College of Health Professions
Type of Degree
Lou Ann Hartley
Lynne B. Welch
Leonard J. Deutsch
The purpose of this study was to examine the perception of overall job satisfaction and control over nursing practice among telemetry and medical-surgical registered staff nurses. Also, to determine if there were significant differences between government and non-profit, community organizations in relation to job satisfaction and control over nursing practice.
The design for the study was a non-experimental, descriptive, cross-sectional approach. All participants received the Control Over Nursing Practice Questionnaire and the Overall Job Satisfaction Survey. The sample consisted of a total of 50 registered nurses. Twenty-five from a VAMC and 25 from a local non-profit hospital.

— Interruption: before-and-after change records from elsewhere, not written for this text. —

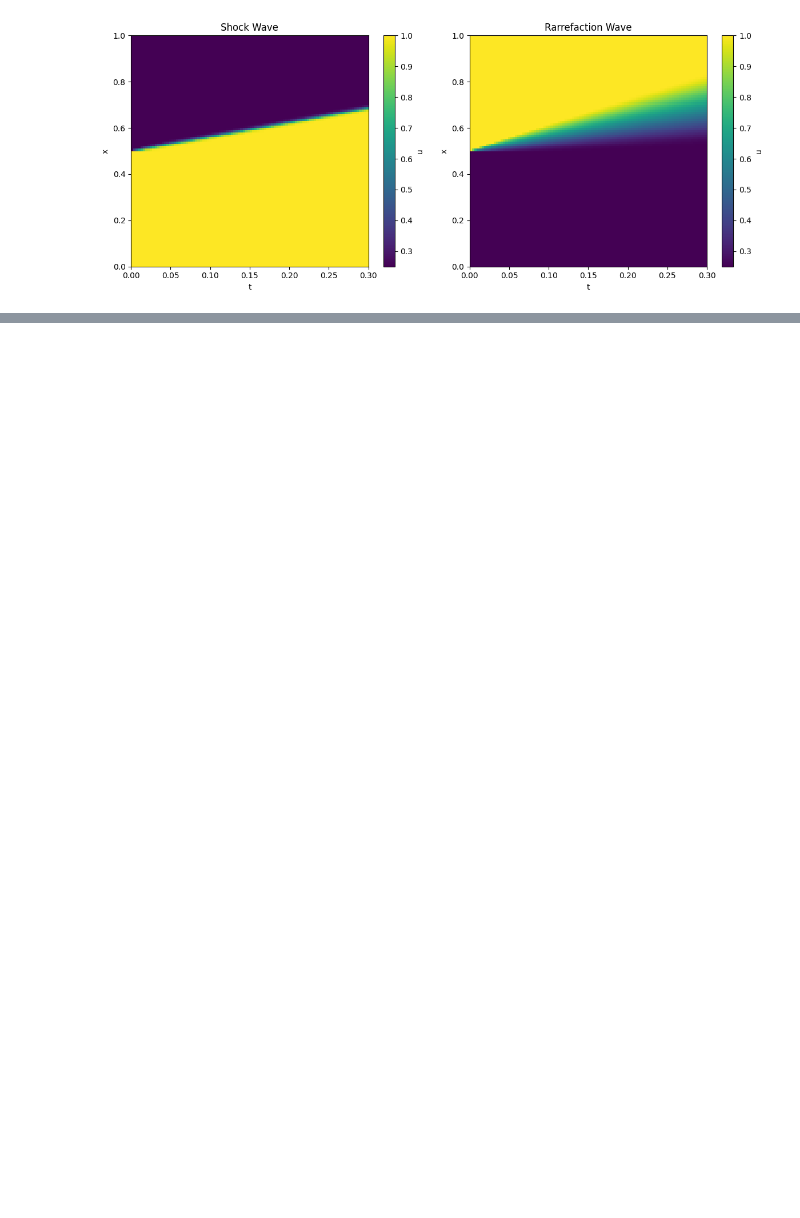
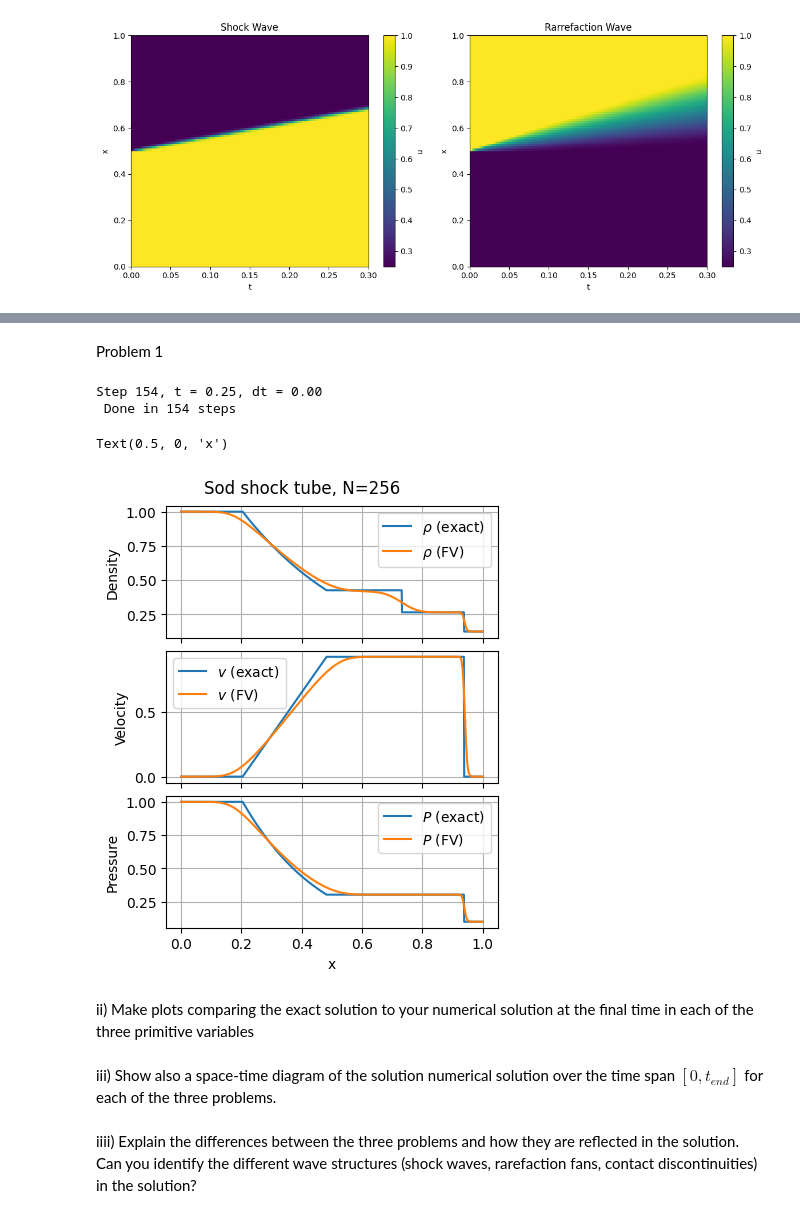
Before and after one commit to ShannonS00/Computational-Astrophysics, a Jupyter notebook: Worksheet_8/Worksheet_8_G22.ipynb, the cells around one changed output, grey strips where cells are left out. Cells and saved outputs as stored; diff of their text form; code cells hidden in the pictures; blank space fills up the shorter version.

```diff
--- a/Worksheet_8/Worksheet_8_G22.ipynb
+++ b/Worksheet_8/Worksheet_8_G22.ipynb
@@ -221,0 +371,60 @@ In the right panel, we see the diffuse transition region, as predicted by the Ra
+# %% [markdown]
+Problem 1
+# %%
+# define initial conditions for the Sod shock tube
+Np = 256
+rho_L = 1.0
+rho_R = 0.125
+v_L = 0.0
+v_R = 0.0
+P_L = 1.0
+P_R = 0.1
+t_end = 0.25
+
+x = np.linspace(0,1,Np)
+Q_ini = np.zeros((x.shape[0],3))
+Q_ini[:,0] = np.where(x<0.5, rho_L, rho_R) # density
+Q_ini[:,1] = np.where(x<0.5, v_L, v_R) # velocity
+Q_ini[:,2] = np.where(x<0.5, P_L, P_R ) # pressure
+# %%
+# Compute the solution
+Q = solve_hydro1D( Q_ini, t_end, gamma=1.4, CFLfac=0.95)
+# %% [output]
+Step 154, t = 0.25, dt = 0.00
+ Done in 154 steps
+# %%
+import riemann_exact as riemann
+
+sol = riemann.solve_riemann_exact( left_state=(rho_L, v_L, P_L), right_state=(rho_R, v_R, P_R), gamma=1.4, t=t_end, npts = 1000)
+# %%
+fig, ax = plt.subplots(3, 1, figsize=(4, 5), sharex=True, layout='constrained' )
+
+ax[0].plot(sol['x'], sol['rho'], '-', label='$\\rho$ (exact)')
+ax[0].plot(x, Q[:,0], '-', label='$\\rho$ (FV)')
+ax[0].set_ylabel('Density')
+
+ax[1].plot(sol['x'], sol['v'], '-', label='$v$ (exact)')
+ax[1].plot(x, Q[:,1], '-', label='$v$ (FV)')
+ax[1].set_ylabel('Velocity')
+
+ax[2].plot(sol['x'], sol['P'], '-', label='$P$ (exact)')
+ax[2].plot(x, Q[:,2], '-', label='$P$ (FV)')
+ax[2].set_ylabel('Pressure')
+
+for a in ax:
+    a.legend()
+    a.grid()
+plt.suptitle(f'Sod shock tube, N={Np}')
+ax[-1].set_xlabel('x')
+# %% [output]
+Text(0.5, 0, 'x')
+[figure, added]
+# %% [markdown]
+ii)  Make plots comparing the exact solution to your numerical solution at the final time in each of the three primitive variables
+# %% [markdown]
+iii) Show also a space-time diagram of the solution numerical solution over the time span $[0,t_{end}]$ for each of the three problems.
+# %% [markdown]
+iiii)  Explain the differences
+ between the three problems and how they are reflected in the solution. Can you identify
+ the different wave structures (shock waves, rarefaction fans, contact discontinuities) in the
+ solution?
```
Also changed, not shown: parts of 14 cells of this notebook, 1 other file.
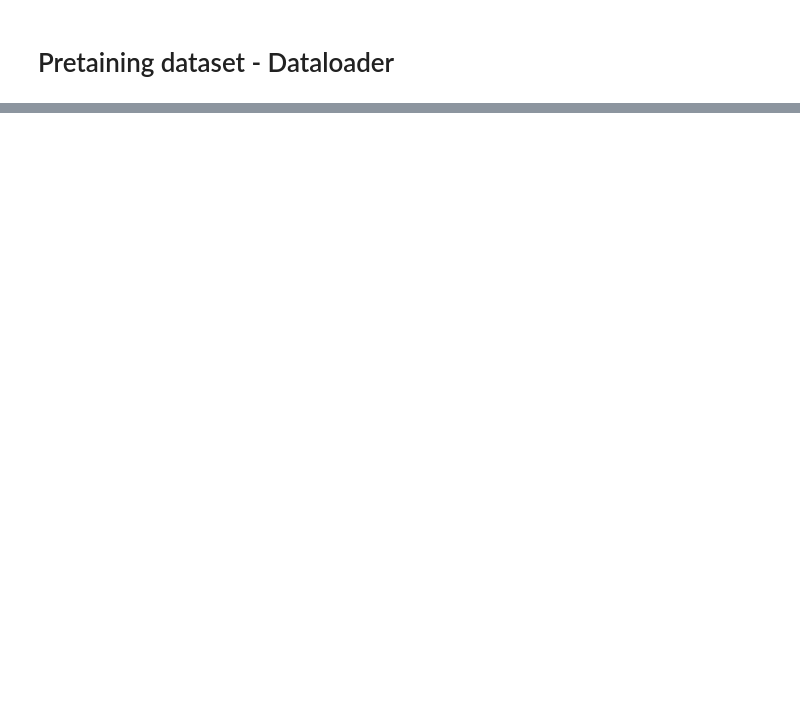
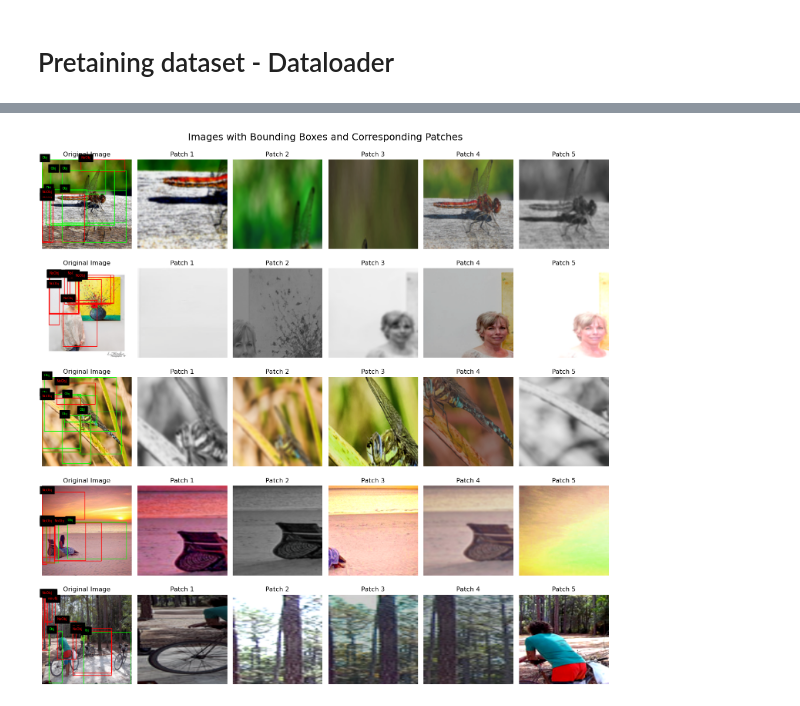
Before and after one commit to jalemanb/fs-detr_reid, a Jupyter notebook: dataloader_test.ipynb, the cells around one changed output, grey strips where cells are left out. Saved outputs shown, nothing was run; the diff lists cells and outputs as text; code cells hidden in the pictures; blank space fills up the shorter version.

```diff
--- a/dataloader_test.ipynb
+++ b/dataloader_test.ipynb
@@ -27,2 +28,69 @@ Downloading: "https://download.pytorch.org/models/resnet50-0676ba61.pth" to /hom
+# %%
+
+# Max number of patches to display per image
+max_patches = 5
+
+# Get a batch
+for images, templates_batch, boxes_batch, labels_batch in dataloader:
+    batch_size, _, height, width = images.shape
+
+    fig, axs = plt.subplots(nrows=batch_size, ncols=1 + max_patches, figsize=(15, batch_size * 3))
+
+    if batch_size == 1:
+        axs = [axs]  # ensure it's iterable
+
+    for idx in range(batch_size):
+        image = images[idx]
+        boxes = boxes_batch[idx]
+        labels = labels_batch[idx]
+        patches_tensor = templates_batch[idx]  # shape: [num_patches, 3, 128, 128]
+
+        # Convert original image for display
+        np_img = image.permute(1, 2, 0).numpy()
+        axs[idx][0].imshow(np.clip(np_img, 0, 1))
+        axs[idx][0].set_title("Original Image")
+        axs[idx][0].axis('off')
+
+        # Draw bounding boxes on original image
+        for box, label in zip(boxes, labels):
+            x1, y1, x2, y2 = box
+            x = x1 * width
+            y = y1 * height
+            w = (x2 - x1) * width
+            h = (y2 - y1) * height
+
+            color = 'lime' if label == 1 else 'red'
+            label_text = 'Obj' if label == 1 else 'NoObj'
+
+            rect = patches.Rectangle((x, y), w, h, linewidth=1, edgecolor=color, facecolor='none')
+            axs[idx][0].add_patch(rect)
+            axs[idx][0].text(x, y - 2, label_text, fontsize=6, color=color, backgroundcolor='black')
+
+        # Show patch images (with denormalization for viewing)
+        patch_count = min(len(patches_tensor), max_patches)
+        for j in range(patch_count):
+            patch = patches_tensor[j]
+            # Undo normalization for display
+            patch = patch.clone()
+            patch[0] = patch[0] * 0.229 + 0.485
+            patch[1] = patch[1] * 0.224 + 0.456
+            patch[2] = patch[2] * 0.225 + 0.406
+            patch = torch.clamp(patch, 0, 1)
+
+            axs[idx][j + 1].imshow(TF.to_pil_image(patch))
+            axs[idx][j + 1].set_title(f"Patch {j + 1}")
+            axs[idx][j + 1].axis('off')
+
+        # Hide any remaining unused patch slots
+        for j in range(patch_count + 1, 1 + max_patches):
+            axs[idx][j].axis('off')
+
+    plt.tight_layout()
+    plt.suptitle('Images with Bounding Boxes and Corresponding Patches', fontsize=18)
+    plt.subplots_adjust(top=0.95)
+    plt.show()
+    break
+# %% [output]
+[figure, added]
 # %%
 
```
Also changed, not shown: parts of 3 cells of this notebook, 2 other files.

A significant association existed between control over nursing practice and overall job satisfaction (r = .54, p .005) in the VA registered nurse group. The instruments in the study were both reliable ( .89) and valid for the VA group. The instruments were only reliable in the non-profit hospital group with alpha correlation coefficients ( .90).
Control over nursing practice was moderately associated with overall job satisfaction among VA registered staff nurses, but not among the non-profit registered nurses. No significant relationship existed between the two institutions with regard to overall job satisfaction or control over nursing practice.
Job satisfaction – Testing.
Nurses – Job satisfaction.
Barnette, William, "Control Over Nursing Practice and Job Satisfaction Among Registered Nurses: A Comparative Analysis" (2001). Theses, Dissertations and Capstones. 1558.